As Fiske-Harrison has explored in his previous postings on this blog, what it means to behave "well" towards animals is a very different business to what it means to behave well towards other people. Given, however, that our behaviour towards animals does not simply exist in an ethical vacuum, most modern societies find themselves in a peculiar position: horrified by bull-fights or fox hunts, yet economically predicated on the industrial rearing and slaughter of many millions of animals.

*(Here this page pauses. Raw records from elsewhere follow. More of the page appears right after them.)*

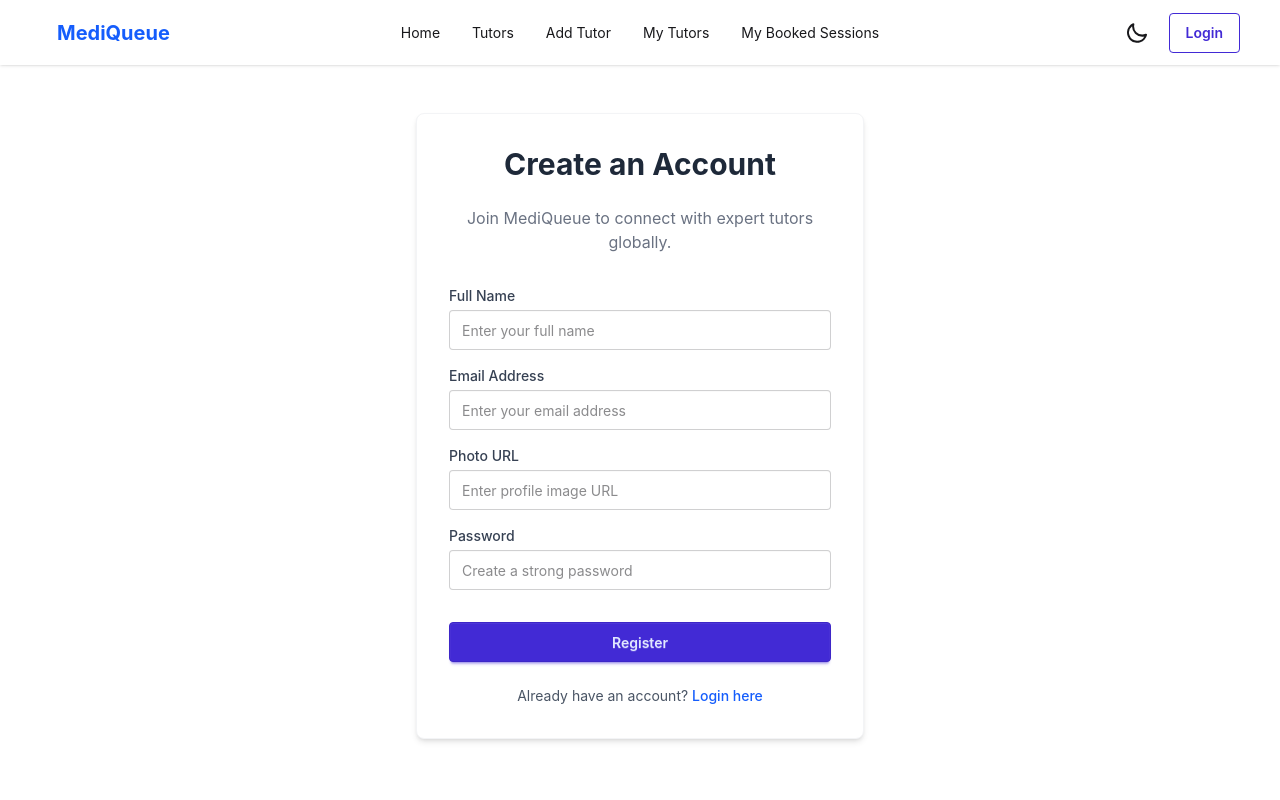
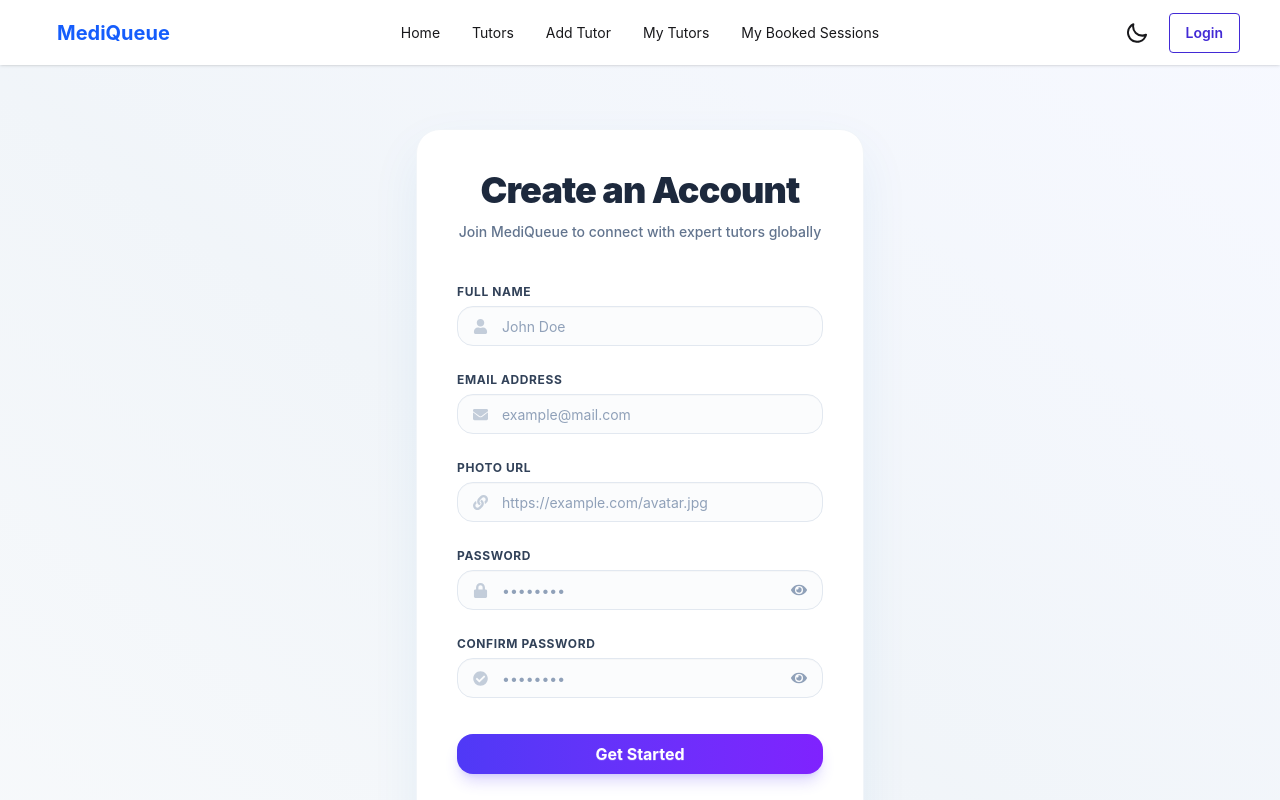
Before and after one commit to towfiqurv360/B13-A09--MediQueue-Tutor-Booking-System-Client-side, a React (Vite) app: page /register in a window 1280 px wide. Shown: the top 800 px of the page. Built offline with nearby package versions, Linux system fonts and the light colour scheme; no server answers.

Commit message:
feat: implement real user registration with profile update functionality

```diff
--- a/package.json
+++ b/package.json
@@ -16,6 +16,7 @@
     "react": "^19.2.6",
     "react-dom": "^19.2.6",
     "react-hot-toast": "^2.6.0",
+    "react-icons": "^5.6.0",
     "react-router-dom": "^7.15.1",
     "swiper": "^12.1.4"
   },
--- a/src/pages/Register.jsx
+++ b/src/pages/Register.jsx
@@ -1,52 +1,177 @@
-import React from 'react';
-import { Link } from 'react-router-dom';
+import React, { useContext, useState } from 'react';
+import { Link, useNavigate } from 'react-router-dom';
+import { AuthContext } from '../providers/AuthProvider';
+import { FaEye, FaEyeSlash, FaUser, FaEnvelope, FaLink, FaLock, FaCheckCircle } from 'react-icons/fa';
 
 const Register = () => {
+    const { createUser, updateUserProfile, signInWithGoogle } = useContext(AuthContext);
+    const navigate = useNavigate();
+    const [showPassword, setShowPassword] = useState(false);
+    const [showConfirmPassword, setShowConfirmPassword] = useState(false);
+    const [error, setError] = useState('');
+
     const handleRegister = (e) => {
         e.preventDefault();
+        setError('');
+
         const form = e.target;
         const name = form.name.value;
         const email = form.email.value;
         const photo = form.photo.value;
         const password = form.password.value;
+        const confirmPassword = form.confirmPassword.value;
 
-        const userInfo = { name, email, photo, password };
-        console.log("Register User Info:", userInfo);
+        if (password !== confirmPassword) {
+            setError("Passwords do not match!");
+            return;
+        }
+
+        if (password.length < 6) {
+            setError("Password must be at least 6 characters long.");
+            return;
+        }
+
+        if (!/[A-Z]/.test(password)) {
+            setError("Password must contain at least one uppercase letter.");
+            return;
+        }
+
+        if (!/[a-z]/.test(password)) {
+            setError("Password must contain at least one lowercase letter.");
+            return;
+        }
+
+        createUser(email, password)
+            .then(() => {
+                updateUserProfile(name, photo)
+                    .then(() => {
+                        form.reset();
+                        navigate('/');
+                    })
+                    .catch((err) => setError(err.message));
+            })
+            .catch((err) => setError(err.message));
+    };
+
+    const handleGoogleRegister = () => {
+        setError('');
+        signInWithGoogle()
+            .then(() => {
+                navigate('/');
+            })
+            .catch((err) => setError(err.message));
     };
 
     return (
-        <div className="max-w-md mx-auto my-12 p-8 bg-white rounded-lg shadow-md border border-gray-100">
-            <h2 className="text-3xl font-bold text-center text-gray-800 mb-6">Create an Account</h2>
-            <p className="text-center text-gray-500 mb-8">Join MediQueue to connect with expert tutors globally.</p>
+        <div className="min-h-screen flex items-center justify-center bg-gradient-to-tr from-slate-50 via-slate-100 to-indigo-50/50 px-4 py-16 dark:from-slate-950 dark:via-slate-900 dark:to-slate-950">
+            <div className="max-w-md w-full bg-white dark:bg-slate-900 p-10 rounded-3xl shadow-[0_20px_50px_rgba(8,_112,_184,_0.07)] border border-slate-100 dark:border-slate-800/80 transition-all duration-300 hover:shadow-[0_20px_50px_rgba(99,_102,_241,_0.15)]">
 
-            <form onSubmit={handleRegister} className="space-y-4">
-                <div>
-                    <label className="block text-sm font-medium text-gray-700 mb-1">Full Name</label>
-                    <input type="text" name="name" placeholder="Enter your full name" className="input input-bordered w-full" required />
+                <div className="text-center mb-9">
+                    <h2 className="text-4xl font-black tracking-tight text-slate-800 dark:text-slate-100 mb-3">
+                        Create an Account
+                    </h2>
+                    <p className="text-sm text-slate-500 dark:text-slate-400 font-medium">
+                        Join MediQueue to connect with expert tutors globally
+                    </p>
                 </div>
 
-                <div>
-                    <label className="block text-sm font-medium text-gray-700 mb-1">Email Address</label>
-                    <input type="email" name="email" placeholder="Enter your email address" className="input input-bordered w-full" required />
+                {error && (
+                    <div className="alert alert-error shadow-sm mb-6 rounded-2xl py-3.5 text-sm font-semibold flex items-center gap-2 bg-rose-50 border-rose-200 text-rose-600 dark:bg-rose-950/30 dark:border-rose-900/50 dark:text-rose-400">
+                        <span>{error}</span>
+                    </div>
+                )}
+
+                <form onSubmit={handleRegister} className="space-y-5">
+                    <div className="form-control">
+                        <label className="label pt-0 pb-1.5">
+                            <span className="label-text font-bold text-slate-700 dark:text-slate-300 text-xs uppercase tracking-wider">Full Name</span>
+                        </label>
+                        <div className="relative">
+                            <span className="absolute inset-y-0 left-0 flex items-center pl-4 text-slate-400 dark:text-slate-500 pointer-events-none">
+                                <FaUser size={15} />
+                            </span>
+                            <input type="text" name="name" placeholder="John Doe" className="input input-bordered w-full pl-11 bg-slate-50/50 focus:bg-white dark:bg-slate-800/40 dark:focus:bg-slate-900 border-slate-200 dark:border-slate-700/80 focus:border-indigo-500 dark:focus:border-indigo-500 focus:ring-0 text-slate-800 dark:text-slate-200 placeholder-slate-400 dark:placeholder-slate-500 transition-all duration-200 rounded-2xl cursor-text" required />
+                        </div>
                     </div>
 
-                <div>
-                    <label className="block text-sm font-medium text-gray-700 mb-1">Photo URL</label>
-                    <input type="url" name="photo" placeholder="Enter profile image URL" className="input input-bordered w-full" required />
+                    <div className="form-control">
+                        <label className="label pt-0 pb-1.5">
+                            <span className="label-text font-bold text-slate-700 dark:text-slate-300 text-xs uppercase tracking-wider">Email Address</span>
+                        </label>
+                        <div className="relative">
+                            <span className="absolute inset-y-0 left-0 flex items-center pl-4 text-slate-400 dark:text-slate-500 pointer-events-none">
+                                <FaEnvelope size={15} />
+                            </span>
+                            <input type="email" name="email" placeholder="example@mail.com" className="input input-bordered w-full pl-11 bg-slate-50/50 focus:bg-white dark:bg-slate-800/40 dark:focus:bg-slate-900 border-slate-200 dark:border-slate-700/80 focus:border-indigo-500 dark:focus:border-indigo-500 focus:ring-0 text-slate-800 dark:text-slate-200 placeholder-slate-400 dark:placeholder-slate-500 transition-all duration-200 rounded-2xl cursor-text" required />
+                        </div>
                     </div>
 
-                <div>
-                    <label className="block text-sm font-medium text-gray-700 mb-1">Password</label>
-                    <input type="password" name="password" placeholder="Create a strong password" className="input input-bordered w-full" required />
+                    <div className="form-control">
+                        <label className="label pt-0 pb-1.5">
+                            <span className="label-text font-bold text-slate-700 dark:text-slate-300 text-xs uppercase tracking-wider">Photo URL</span>
+                        </label>
+                        <div className="relative">
+                            <span className="absolute inset-y-0 left-0 flex items-center pl-4 text-slate-400 dark:text-slate-500 pointer-events-none">
+                                <FaLink size={15} />
+                            </span>
+                            <input type="url" name="photo" placeholder="https://example.com/avatar.jpg" className="input input-bordered w-full pl-11 bg-slate-50/50 focus:bg-white dark:bg-slate-800/40 dark:focus:bg-slate-900 border-slate-200 dark:border-slate-700/80 focus:border-indigo-500 dark:focus:border-indigo-500 focus:ring-0 text-slate-800 dark:text-slate-200 placeholder-slate-400 dark:placeholder-slate-500 transition-all duration-200 rounded-2xl cursor-text" required />
+                        </div>
                     </div>
 
-                <button type="submit" className="btn btn-primary w-full mt-4">Register</button>
+                    <div className="form-control">
+                        <label className="label pt-0 pb-1.5">
+                            <span className="label-text font-bold text-slate-700 dark:text-slate-300 text-xs uppercase tracking-wider">Password</span>
+                        </label>
+                        <div className="relative">
+                            <span className="absolute inset-y-0 left-0 flex items-center pl-4 text-slate-400 dark:text-slate-500 pointer-events-none">
+                                <FaLock size={15} />
+                            </span>
+                            <input type={showPassword ? "text" : "password"} name="password" placeholder="••••••••" className="input input-bordered w-full pl-11 pr-12 bg-slate-50/50 focus:bg-white dark:bg-slate-800/40 dark:focus:bg-slate-900 border-slate-200 dark:border-slate-700/80 focus:border-indigo-500 dark:focus:border-indigo-500 focus:ring-0 text-slate-800 dark:text-slate-200 placeholder-slate-400 dark:placeholder-slate-500 transition-all duration-200 rounded-2xl cursor-text" required />
+                            <button type="button" onClick={() => setShowPassword(!showPassword)} className="absolute inset-y-0 right-0 flex items-center pr-4 text-slate-400 hover:text-slate-700 dark:hover:text-slate-200 transition-colors cursor-pointer">
+                                {showPassword ? <FaEyeSlash size={16} /> : <FaEye size={16} />}
+                            </button>
+                        </div>
+                    </div>
+
+                    <div className="form-control">
+                        <label className="label pt-0 pb-1.5">
+                            <span className="label-text font-bold text-slate-700 dark:text-slate-300 text-xs uppercase tracking-wider">Confirm Password</span>
+                        </label>
+                        <div className="relative">
+                            <span className="absolute inset-y-0 left-0 flex items-center pl-4 text-slate-400 dark:text-slate-500 pointer-events-none">
+                                <FaCheckCircle size={15} />
+                            </span>
+                            <input type={showConfirmPassword ? "text" : "password"} name="confirmPassword" placeholder="••••••••" className="input input-bordered w-full pl-11 pr-12 bg-slate-50/50 focus:bg-white dark:bg-slate-800/40 dark:focus:bg-slate-900 border-slate-200 dark:border-slate-700/80 focus:border-indigo-500 dark:focus:border-indigo-500 focus:ring-0 text-slate-800 dark:text-slate-200 placeholder-slate-400 dark:placeholder-slate-500 transition-all duration-200 rounded-2xl cursor-text" required />
+                            <button type="button" onClick={() => setShowConfirmPassword(!showConfirmPassword)} className="absolute inset-y-0 right-0 flex items-center pr-4 text-slate-400 hover:text-slate-700 dark:hover:text-slate-200 transition-colors cursor-pointer">
+                                {showConfirmPassword ? <FaEyeSlash size={16} /> : <FaEye size={16} />}
+                            </button>
+                        </div>
+                    </div>
+
+                    <button type="submit" className="btn btn-primary w-full bg-gradient-to-r from-indigo-600 to-violet-600 hover:from-indigo-700 hover:to-violet-700 border-none text-white font-bold text-base shadow-lg shadow-indigo-600/20 hover:shadow-indigo-600/30 transition-all duration-300 rounded-2xl mt-4 cursor-pointer">
+                        Get Started
+                    </button>
                 </form>
 
-            <p className="text-sm text-center text-gray-600 mt-6">
+                <div className="divider my-6 text-[10px] text-slate-400 dark:text-slate-500 uppercase tracking-widest font-black">OR</div>
+
+                <button type="button" onClick={handleGoogleRegister} className="btn btn-outline w-full flex items-center justify-center gap-3 rounded-2xl border border-slate-200 dark:border-slate-800 bg-white dark:bg-slate-800 hover:bg-slate-50 dark:hover:bg-slate-750 text-slate-700 dark:text-slate-200 font-bold text-sm shadow-sm transition-all duration-300 cursor-pointer">
+                    <svg className="w-5 h-5 min-w-[20px]" viewBox="0 0 24 24">
+                        <path fill="#4285F4" d="M23.745 12.27c0-.7-.06-1.4-.19-2.07H12v4.51h6.6c-.29 1.53-1.14 2.82-2.4 3.68v3.05h3.88c2.27-2.09 3.66-5.17 3.66-8.83z" />
+                        <path fill="#34A853" d="M12 24c3.24 0 5.95-1.08 7.93-2.91l-3.88-3.05c-1.08.72-2.45 1.16-4.05 1.16-3.11 0-5.74-2.11-6.68-4.96H1.21v3.15C3.18 21.88 7.31 24 12 24z" />
+                        <path fill="#FBBC05" d="M5.32 14.24A7.16 7.16 0 0 1 5 12c0-.79.13-1.57.32-2.34V6.51H1.21A11.94 11.94 0 0 0 0 12c0 1.92.45 3.74 1.21 5.39l4.11-3.15z" />
+                        <path fill="#EA4335" d="M12 4.75c1.77 0 3.35.61 4.6 1.8l3.42-3.42C17.95 1.19 15.24 0 12 0 7.31 0 3.18 2.12 1.21 6.51l4.11 3.15c.94-2.85 3.57-4.96 6.68-4.96z" />
+                    </svg>
+                    Continue with Google
+                </button>
+
+                <p className="text-sm text-center text-slate-500 dark:text-slate-400 mt-7 font-medium">
                     Already have an account?{" "}
-                <Link to="/login" className="text-blue-600 font-medium hover:underline">Login here</Link>
+                    <Link to="/login" className="text-indigo-600 dark:text-indigo-400 font-bold hover:underline transition-all">
+                        Login here
+                    </Link>
                 </p>
+            </div>
         </div>
     );
 };
```
Also changed, not shown: 1 other file (tests, documents, lock files or other folders). Lines whose indentation alone changed are shown as unchanged.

Can such contradictions be reconciled? Can we justify our pleasure in either the spectacle of a bullfight or the savour of a steak dinner? As ever, let us know your thoughts below.